Research claims that OCD patients could be helped by zapping their brains before they even begin to experience symptoms.

  • One in fifty people are affected by obsessive-compulsive disorder. 
  • Researchers have discovered brain signals that activate before rituals are started by people. Scientists can now use this information to help guide their research.
  • This could enable them to use pulses of electric current to stop symptoms.

People with OCD may be able to tap their brains before they even begin symptoms.

About one in 50 Americans suffers from obsessive compulsive disorders (OCD) at some point in their lives. There are over a million OCD patients in the UK.

This can include compulsive hand washing, repeat checks to ensure doors and ovens are closed, as well repetitive anxious thoughts that can make it difficult for people to move around the home, work, or maintain good relationships.

Researchers now know how brain signals work before rituals or checks are initiated.

This could enable them to use targeted electric pulses to disable the brain’s signals and cause symptoms.

The procedure of deep brain stimulation involves the placement electrodes inside the brain. This has helped many people suffering from severe OCD for years.

However, targeted brain stimulation that is used only when the symptoms start or dialed up when they become severe could prove to be more efficient.

Dialling down brain stimulation when someone’s OCD is less severe could avoid stimulation boosting their mood too strongly – a side-effect which can lead to risk-taking behaviour like gambling, speeding or binge-drinking.

People who are too hard on themselves may be more likely to develop OCD or anxiety (stock)

OCD and anxiety may develop in people who put too much pressure on themselves (stock).

Researchers tracked five patients with OCD to determine the brain signals responsible for OCD’s onset.

Aged 31-40, the three men and women were both diagnosed with compulsive cleaning.

These patients had experienced failure with conventional therapies, anti-depressants included and therapy.

What is OCD? 

OCD (or obsessive compulsive disorders) is a common mental illness that makes it difficult to manage thoughts.

Although it can be affected at any age, most cases occur in young adults.

This can lead to repetitive, unpleasant or unhappiness thoughts.

People may also develop compulsive behaviour – a physical action or something mental – which they do over and over to try to relieve the obsessive thoughts.

It can be managed and treated by medication or psychotherapy.  

OCD is not a common condition.
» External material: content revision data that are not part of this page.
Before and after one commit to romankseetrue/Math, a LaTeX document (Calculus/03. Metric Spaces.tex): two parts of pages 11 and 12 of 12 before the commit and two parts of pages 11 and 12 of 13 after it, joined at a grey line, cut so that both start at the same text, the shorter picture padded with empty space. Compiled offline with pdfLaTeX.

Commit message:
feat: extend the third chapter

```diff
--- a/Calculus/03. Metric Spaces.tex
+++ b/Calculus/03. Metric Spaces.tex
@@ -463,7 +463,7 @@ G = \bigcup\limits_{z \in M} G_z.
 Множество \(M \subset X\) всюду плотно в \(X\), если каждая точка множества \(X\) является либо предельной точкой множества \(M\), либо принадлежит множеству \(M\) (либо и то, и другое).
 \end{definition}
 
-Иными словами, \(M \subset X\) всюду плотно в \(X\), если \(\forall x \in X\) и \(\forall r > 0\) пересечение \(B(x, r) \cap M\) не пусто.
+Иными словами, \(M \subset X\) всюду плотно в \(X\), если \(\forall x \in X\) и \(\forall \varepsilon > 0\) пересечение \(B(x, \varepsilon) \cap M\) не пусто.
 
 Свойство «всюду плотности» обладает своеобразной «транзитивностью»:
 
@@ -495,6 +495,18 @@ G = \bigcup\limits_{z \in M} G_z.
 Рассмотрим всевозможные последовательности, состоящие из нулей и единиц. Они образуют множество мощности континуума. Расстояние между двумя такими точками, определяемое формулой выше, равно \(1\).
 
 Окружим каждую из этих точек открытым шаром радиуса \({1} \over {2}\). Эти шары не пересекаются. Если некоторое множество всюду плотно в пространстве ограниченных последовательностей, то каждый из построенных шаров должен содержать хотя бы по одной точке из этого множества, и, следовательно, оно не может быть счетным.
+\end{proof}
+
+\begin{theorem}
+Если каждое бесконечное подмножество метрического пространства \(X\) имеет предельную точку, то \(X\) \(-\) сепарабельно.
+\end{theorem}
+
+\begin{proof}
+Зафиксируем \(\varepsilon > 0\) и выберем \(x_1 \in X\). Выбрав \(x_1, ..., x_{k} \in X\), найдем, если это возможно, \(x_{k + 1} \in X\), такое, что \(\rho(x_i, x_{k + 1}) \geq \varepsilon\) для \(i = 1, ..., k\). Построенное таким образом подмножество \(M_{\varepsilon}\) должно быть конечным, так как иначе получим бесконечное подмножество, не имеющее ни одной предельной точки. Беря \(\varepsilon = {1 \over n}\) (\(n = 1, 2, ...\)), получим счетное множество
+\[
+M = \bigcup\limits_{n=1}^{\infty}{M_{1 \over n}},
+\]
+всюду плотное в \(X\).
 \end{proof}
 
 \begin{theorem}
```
However, it can be caused by a variety of brain chemicals and life events, such as pregnancy or death. 

People who tend to be neat, organized and methodical are more likely than others to get it.

Source: NHS 

A study that lasted 18 months asked people suffering from OCD to perform certain tasks. This included touching dirty switches or giving their hands to someone who was dirty to touch them.

The results showed the signal involved, which appears to be brainwaves of a specific frequency from the ‘reward’ region of the brain.

Brainwaves are the electrical activity from brain cells ‘talking’ to each other.

By zapping your brain, you can damage cells in the reward center and stop them from functioning rationally.

Dr David Borton, senior author of the study on people with OCD, from Brown University in the US, said: ‘OCD can be incredibly debilitating, with cleaning rituals or compulsive checking taking up 100 per cent of people’s time and mental energy.

‘For the most severely affected, they can feel mentally trapped, unable to leave their home because of the fear that they may become contaminated with dirt or something bad could happen.

‘Brain stimulation which reacts to symptoms and their severity could really help people with OCD.’

The study, published in the journal Nature Medicine, recorded people’s OCD in a doctor’s clinic and going about their everyday lives.

They recorded five of their symptoms, and also their facial expressions and head movements to determine how badly they felt.

The use of cutting-edge data monitoring enabled researchers to track brainwaves in relation to changes in the condition.

Brain stimulation needs to be improved because up to 40 per cent of people don’t respond to traditional drugs or therapy, and 10 per cent respond to neither, researchers said.

One way to benefit from brain surgery is to gain more knowledge.